- If you use an App for tracking your food intake, heart rate, sleep patterns or just about anything else you do, that’s eHealth
- If you have used a health service delivered via broadband or mobile phone (telehealth), had surgery via a robot operated by a local or remote surgeon, or have been diagnosed and treated remotely by phone (telemedicine), that’s eHealth
- If you live in one of the many European, African, Asian, Oceanic (including Australia) or American countries around the world whose government has developed an eHealth strategy and funded projects to create a national database for Electronic Health Records (EHRs), that’s absolutely eHealth
- If, like me, you track your heartbeat for AF on your smart phone and send ECG’s to your cardiologist using AliveCor’s Heart Monitor, that’s eHealth
- If you are using an iPhone with the new iOS 8 operating system, then you already have the HealthKit and Apple Watch Apps, which are the forerunners of Apple’s Ecosystem For Your Body, the latest in a wave of new smart phone based, personal eHealth.
So, what is the objective of eHealth? At the big picture level, the answer is simple: better healthcare outcomes.
As for the detail, it depends on who you ask.
- For government: a single eHealth record used by all hospitals, health professional and service providers, will save their health system $ billions a year by cutting the diagnosis, treatment and prescription errors that lead to thousands of unnecessary hospital admissions
- For medical organisations, eHealth is delivering new and innovative tools and techniques resulting in more effective and targeted services, accompanied by a reliable and sustained income stream
- But it is for BigD-ers, and every other person on this planet concerned about their health, that the eHealth wonder is delivering the most: new insights, protocols, pathways and tools that are changing the way we think about and look after ourselves: right now, today.

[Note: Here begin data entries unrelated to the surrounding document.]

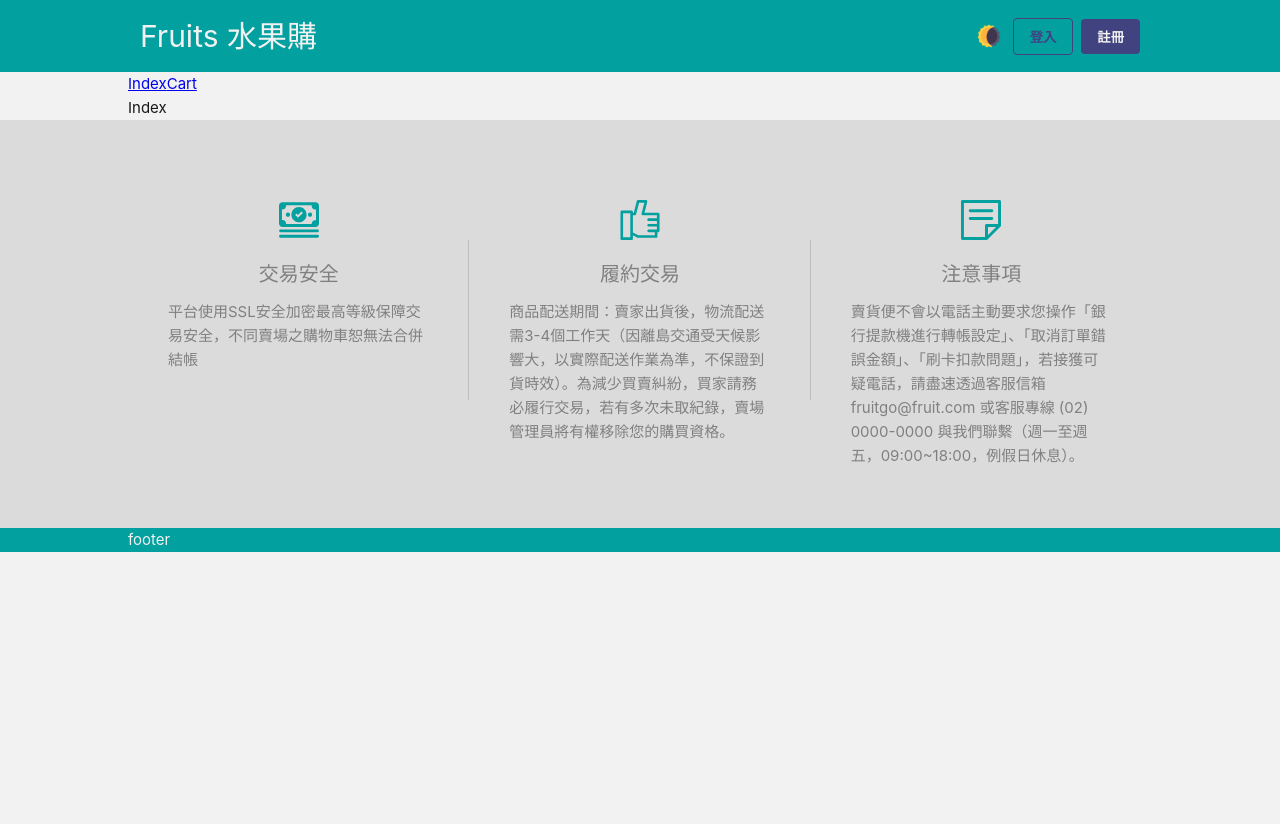
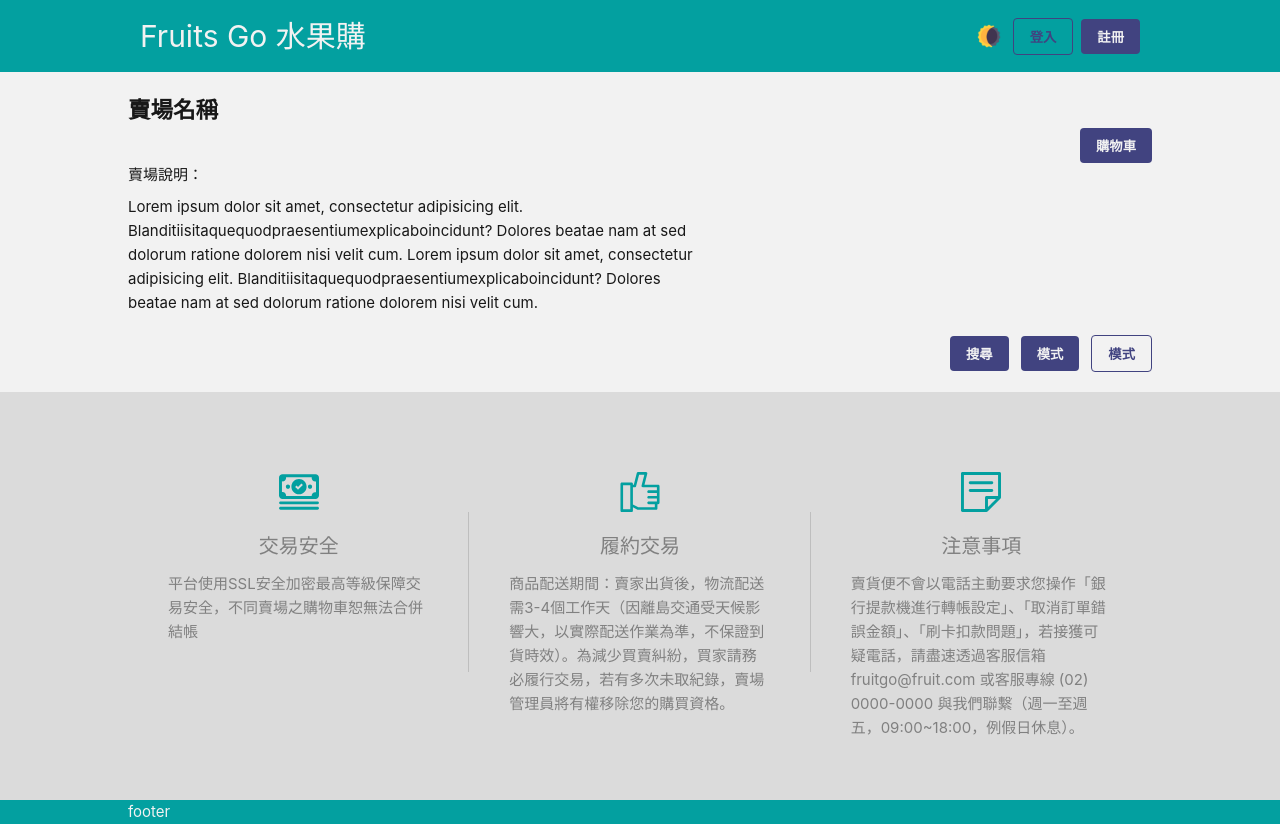
Before and after one commit to Joy-Chang-2021/FruitsGoCart, a Vue app: page / in a window 1280 px wide. Before the commit the page ends 800 px from the top, so only its background shows below. Built offline with nearby package versions, Linux system fonts and the light colour scheme.

Commit message:
add: index 部分框架

```diff
--- a/src/App.vue
+++ b/src/App.vue
@@ -8,7 +8,7 @@ import { RouterLink, RouterView } from 'vue-router'
       <div class="max-w-screen-lg mx-auto p-3 flex justify-between">
         <!-- LOGO -->
         <h1>
-          Fruits 水果購
+          Fruits Go 水果購
         </h1>
         <!--darkMode/登入/註冊 -->
         <div class="flex items-center">
@@ -18,12 +18,7 @@ import { RouterLink, RouterView } from 'vue-router'
         </div>
       </div>
     </header>
-    <div class="max-w-screen-lg mx-auto">
-      <nav>
-        <RouterLink to="/">Index</RouterLink>
-        <RouterLink to="/Cart">Cart</RouterLink>
-      </nav>
-    </div>
+
     <RouterView />
   </div>
 
--- a/src/scss/App.scss
+++ b/src/scss/App.scss
@@ -1,6 +1,7 @@
 // basis
 @import "./Base";
 @import "./Frame";
+@import "./Index";
 @import "./Statement";
 // package: tailwindcss
 @import "tailwindcss/base";
--- a/src/views/Index.vue
+++ b/src/views/Index.vue
@@ -1,11 +1,35 @@
 <script setup>
 import Statement from "../components/Statement.vue"
 import Footer from "../components/Footer.vue"
+let shopInfo = {
+  name: "賣場名稱",
+  description: "Lorem ipsum dolor sit amet, consectetur adipisicing elit. Blanditiisitaquequodpraesentiumexplicaboincidunt? Dolores beatae nam at sed dolorum ratione dolorem nisi velit cum. Lorem ipsum dolor sit amet, consectetur adipisicing elit. Blanditiisitaquequodpraesentiumexplicaboincidunt? Dolores beatae nam at sed dolorum ratione dolorem nisi velit cum."
+}
 </script>
 
 <template>
-  <main class="max-w-screen-lg mx-auto">
-    Index
+  <main class="max-w-screen-lg mx-auto pt-5">
+    <h2 class="font-bold">{{ shopInfo.name }}</h2>
+    <div class="text-right">
+      <RouterLink to="/Cart">
+        <button class="btn btn-theme text-right">
+          購物車
+        </button>
+      </RouterLink>
+    </div>
+    <div class="mb-5">
+      <p class="mb-2">賣場說明：</p>
+      <p class="max-w-xl">
+        <!-- TODO: 處理換行 -->
+        {{ shopInfo.description }}
+      </p>
+    </div>
+    <div class="text-right mb-5">
+      <!-- TODO: 加入 select 排列方法 -->
+      <button class="btn btn-theme ml-3">搜尋</button>
+      <button class="btn btn-theme ml-3">模式</button>
+      <button class="btn btn-outline ml-3">模式</button>
+    </div>
   </main>
   <Statement />
   <Footer />
```
Also changed, not shown: src/scss/_Index.scss (added).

That’s right: we are where the eHealth rubber hits the road. It’s up to us: the more we know, the more we get engaged, the better we collaborate and control our health care, the healthier we’ll be, the better our quality of life.
So I asked myself: how can I get more involved?

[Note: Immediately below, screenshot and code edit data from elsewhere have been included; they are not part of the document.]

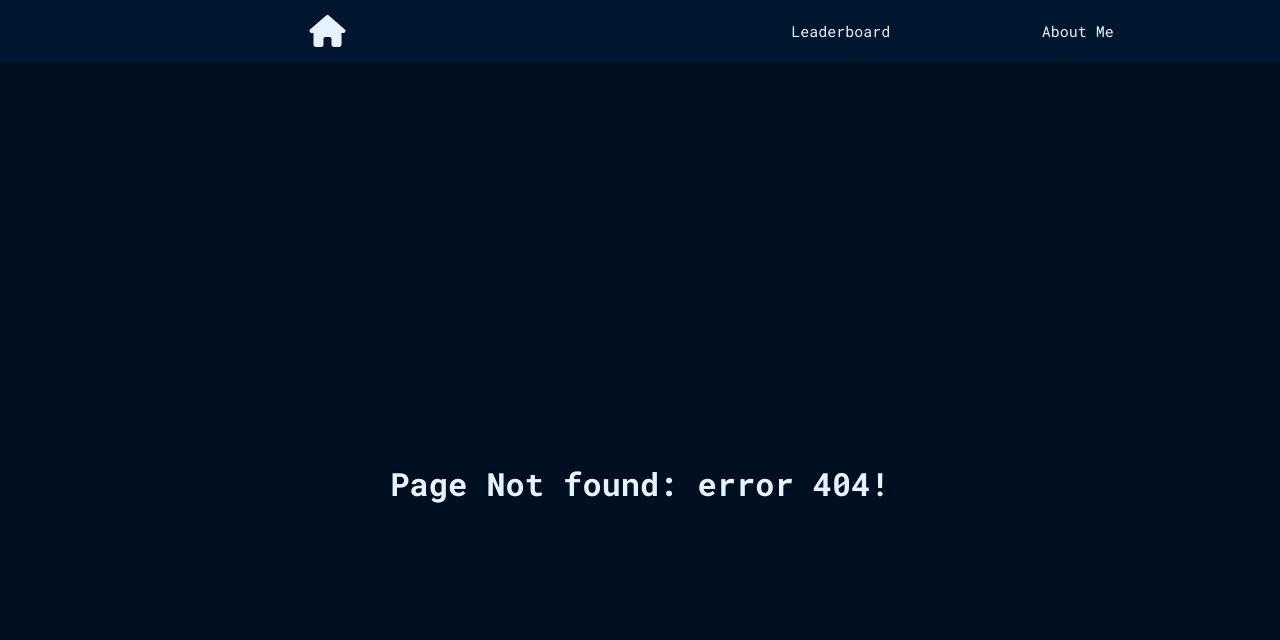
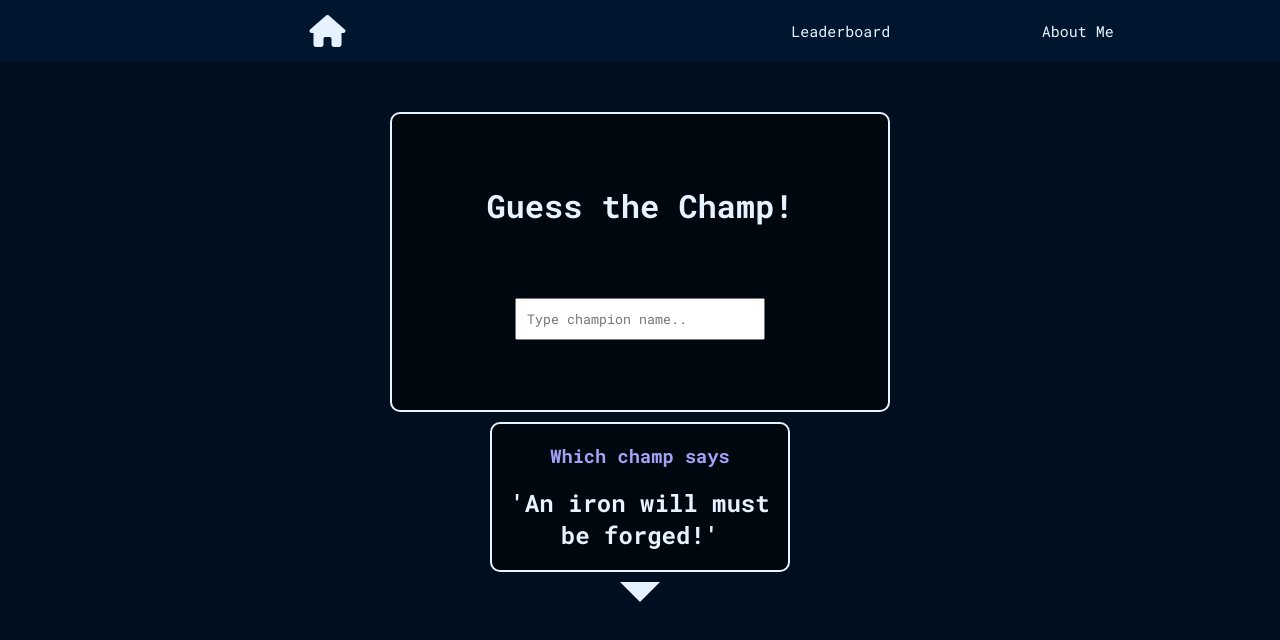
Before and after one commit to Gegewindis/Infinite-Loldle-Website, a React (Vite) app: page /infinite-loldle/quote in a window 1280 px wide. Before the commit this address had no page. Shown: the top 640 px of the page. Built offline with nearby package versions, Linux system fonts and the light colour scheme; a web font is replaced by a local one.

Commit message:
seems to be working fairly well

```diff
--- a/src/App.jsx
+++ b/src/App.jsx
@@ -1,6 +1,8 @@
 import Home from "./pages/home.jsx"
 import NotFoundPage from "./pages/notFoundPage.jsx"
 import Classic from "./pages/classic.jsx"
+import Quote from "./pages/quote.jsx"
+import Ability from "./pages/ability.jsx"
 
 import { createBrowserRouter, RouterProvider } from "react-router-dom"
 
@@ -9,6 +11,8 @@ const router = createBrowserRouter([
     children: [
       { path: "/infinite-loldle/", element: <Home /> },
       { path: "/infinite-loldle/classic", element: <Classic /> },
+      { path: "/infinite-loldle/quote", element: <Quote /> },
+      { path: "/infinite-loldle/ability", element: <Ability /> },
       { path: "*", element: <NotFoundPage /> },
     ],
   },
--- /dev/null
+++ b/src/components/QuoteGuess.jsx
@@ -0,0 +1,14 @@
+
+
+function SelectedQuote(props) {
+    return (
+        <>
+        <div className="quote-guess-container">
+            <h3 style={{color: (props.correct === 'true') ? "var(--color-correct)" : "var(--color-incorrect"}}>{props.champGuess}</h3>
+        </div>
+        </>
+    );
+
+};
+
+export default SelectedQuote
--- a/src/components/SelectGameMode.jsx
+++ b/src/components/SelectGameMode.jsx
@@ -4,8 +4,8 @@ function SelectGamemode() {
     return(
         <div className="select-gamemode-container">
             <Gamemode gamemode="Classic" adress="/infinite-loldle/classic"></Gamemode>
-            <Gamemode gamemode="Quote"></Gamemode>
-            <Gamemode gamemode="Ability"></Gamemode>
+            <Gamemode gamemode="Quote" adress="/infinite-loldle/quote"></Gamemode>
+            <Gamemode gamemode="Ability" adress="/infinite-loldle/ability"></Gamemode>
         </div>
     );
 }
--- /dev/null
+++ b/src/components/SelectedQuote.jsx
@@ -0,0 +1,15 @@
+function SelectedQuote() {
+    var quote = "'An iron will must be forged!'"
+
+    return (
+        <>
+        <div className="quote-container">
+            <h3>Which champ says</h3>
+            <h2>{quote}</h2>
+        </div>
+        </>
+    )
+
+}
+
+export default SelectedQuote
--- a/src/index.css
+++ b/src/index.css
@@ -121,7 +121,7 @@ header{
 
 
     border-style: solid;
-    border-width: 1px;
+    border-width: 2px;
     border-radius: 10px;
 
 
@@ -131,7 +131,7 @@ header{
 }
 
 .classic-underline{
-    border: 1px solid white;
+    border: 2px solid white;
     width: 870px;
     justify-self: center;
 }
@@ -180,3 +180,52 @@ header{
     margin-left: 20px;
     margin-right: 20px;
 }
+
+/* Quote Gamemode */
+.quote-container {
+    display: flex;
+    flex-direction: column;
+
+    justify-self: center;
+    align-items: center;
+    text-align: center;
+    justify-content: space-evenly;
+
+    margin: 10px;
+    border: 2px solid var(--color-text);
+    border-radius: 10px;
+
+    background-color: var(--color-secondary);
+    height: 150px;
+    width: 300px;
+}
+
+.quote-container h3{
+    color: var(--color-accent);
+}
+
+.arrow {
+    justify-self: center;
+
+    width: 0;
+    height: 0;
+
+    border-left: 20px solid transparent;
+    border-right: 20px solid transparent;
+
+    border-top: 20px solid var(--color-text)
+}
+
+.quote-guess-container {
+    background-color: var(--color-secondary);
+    justify-self: center;
+    width: 300px;
+    height: 100px;
+    border: 2px solid var(--color-text);
+    border-radius: 10px;
+    margin: 10px;
+    display: flex;
+    justify-content: center;
+    flex-direction: column;
+    align-items: center;
+}
--- /dev/null
+++ b/src/pages/ability.jsx
@@ -0,0 +1,21 @@
+import { useState } from "react";
+
+import Header from "../components/Header.jsx"
+import InputGuess from "../components/InputGuess.jsx"
+
+function Ability() {
+    const [items, setItems] = useState([]);
+
+    const addItem = (query) => {
+        setItems((prev) => [...prev, query]);
+    };
+
+    return (
+        <>
+            <Header></Header>
+            <InputGuess onSubmit={addItem}></InputGuess>
+        </>
+    )
+}
+
+export default Ability
--- /dev/null
+++ b/src/pages/quote.jsx
@@ -0,0 +1,29 @@
+import { useState } from "react";
+
+import Header from "../components/Header.jsx"
+import InputGuess from "../components/InputGuess.jsx"
+import SelectedQuote from "../components/SelectedQuote.jsx"
+import QuoteGuess from "../components/QuoteGuess.jsx"
+
+function Quote() {
+    const correctGuess = "Ornn"
+    const [items, setItems] = useState([]);
+
+    const addItem = (query) => {
+        setItems((prev) => [...prev, [query, (query === correctGuess) ? "true" : "false"]]);
+    };
+
+    return (
+        <>
+            <Header></Header>
+            <InputGuess onSubmit={addItem}></InputGuess>
+            <SelectedQuote></SelectedQuote>
+            <div className="arrow"></div>
+            {items.map((values, index) => (
+                <QuoteGuess key={index} champGuess={values[0]} correct={values[1]}/>
+            ))}
+        </>
+    )
+}
+
+export default Quote
```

Luckily, on the Internet, ask and you shall receive: I found a new eHealth MOOC! Talk about great timing. (I’ve written about Massive Online Open Courses before, where you can learn about just about anything, expand your mind and pay nothing.)
Called eHealth – Opportunities and Challenges, it is run by the Karolinska Institutet (a very prestigious university in Sweden). Among other things, it is designed to “… help you to understand the opportunities and challenges of the field”. Quick check: yes, it’s in English, so I signed up.

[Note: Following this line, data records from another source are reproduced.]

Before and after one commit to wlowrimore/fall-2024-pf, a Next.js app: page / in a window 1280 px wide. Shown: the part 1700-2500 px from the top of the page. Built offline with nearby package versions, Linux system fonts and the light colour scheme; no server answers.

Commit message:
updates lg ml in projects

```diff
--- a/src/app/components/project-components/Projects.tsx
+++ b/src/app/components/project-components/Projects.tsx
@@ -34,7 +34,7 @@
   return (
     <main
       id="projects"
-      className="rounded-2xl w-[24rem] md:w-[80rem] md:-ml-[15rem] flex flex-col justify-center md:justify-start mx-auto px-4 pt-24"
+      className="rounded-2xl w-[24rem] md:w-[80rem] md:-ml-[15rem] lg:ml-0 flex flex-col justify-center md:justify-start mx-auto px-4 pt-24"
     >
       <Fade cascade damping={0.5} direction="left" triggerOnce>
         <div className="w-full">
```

It started a week ago (23 April 15), and it’s great! It is short, only 6 weeks, and involves about 6 hrs per week. Each session has brief, pithy videos talking to eHealth practitioners and experts from around the world; simple assignments and lots of opportunities to interact with people doing an amazing array of eHealth stuff: things that can benefit you and me. At last count, 5000 students are registered from just about everywhere (the M in MOOC definitely means massive).
So if you want to tap into the benefits of eHealth (and you obviously do or you wouldn’t be reading this) and want to make your own health care future, check out and register on the MOOC. It’s not too late, registrations are still open.
Maybe we can meet and solve sort out some of BigD’s big problems together on the forum. Whatever floats your eHealth boat.